#### Task item
Omit any picture, and return the remaining data exactly as written.

#### Working data
========================

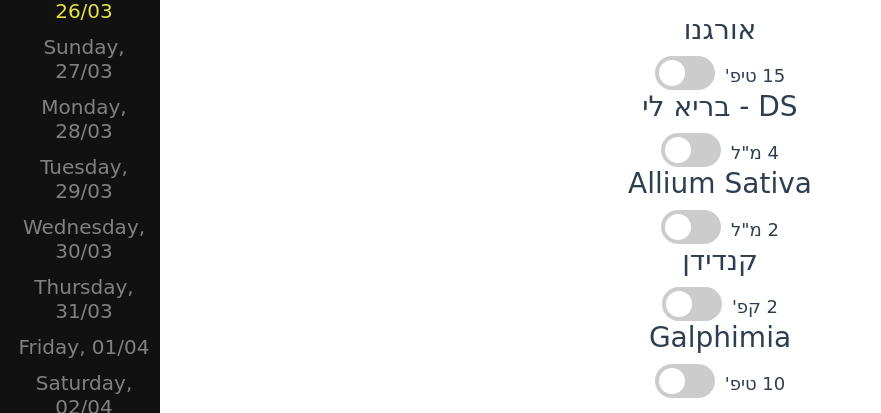
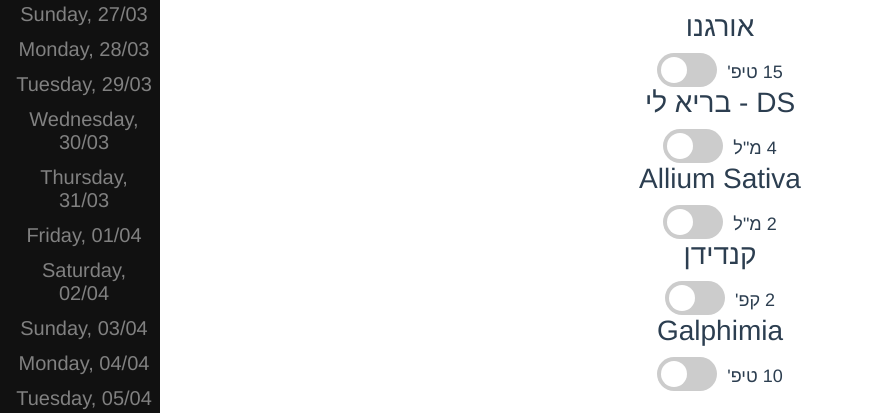
Before and after one commit to danielschwartz85/med-sched, a website built with Vite: page index.html in a window 1280 px wide. Shown: the part 267-680 px from the top of the page, without its empty margins (0-881 px from the left). Built offline with nearby package versions, Linux system fonts and the light colour scheme.

Commit message:
style schange

```diff
--- a/src/style.css
+++ b/src/style.css
@@ -1,5 +1,5 @@
 #app {
-  font-family: cursive, Helvetica, Arial, sans-serif;
+  font-family: Helvetica, Arial, sans-serif;
   -webkit-font-smoothing: antialiased;
   -moz-osx-font-smoothing: grayscale;
   text-align: center;
--- /dev/null
+++ b/vite.config.js
@@ -0,0 +1,3 @@
+export default {
+  base: '/med-sched/',
+}
```
Also changed, not shown: dist/index.html, 2 other files.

========================

#### Written response
Before and after one commit to danielschwartz85/med-sched, a website built with Vite: page index.html in a window 1280 px wide. Shown: the part 267-680 px from the top of the page, without its empty margins (0-881 px from the left). Built offline with nearby package versions, Linux system fonts and the light colour scheme.

Commit message:
style schange

```diff
--- a/src/style.css
+++ b/src/style.css
@@ -1,5 +1,5 @@
 #app {
-  font-family: cursive, Helvetica, Arial, sans-serif;
+  font-family: Helvetica, Arial, sans-serif;
   -webkit-font-smoothing: antialiased;
   -moz-osx-font-smoothing: grayscale;
   text-align: center;
--- /dev/null
+++ b/vite.config.js
@@ -0,0 +1,3 @@
+export default {
+  base: '/med-sched/',
+}
```
Also changed, not shown: dist/index.html, 2 other files.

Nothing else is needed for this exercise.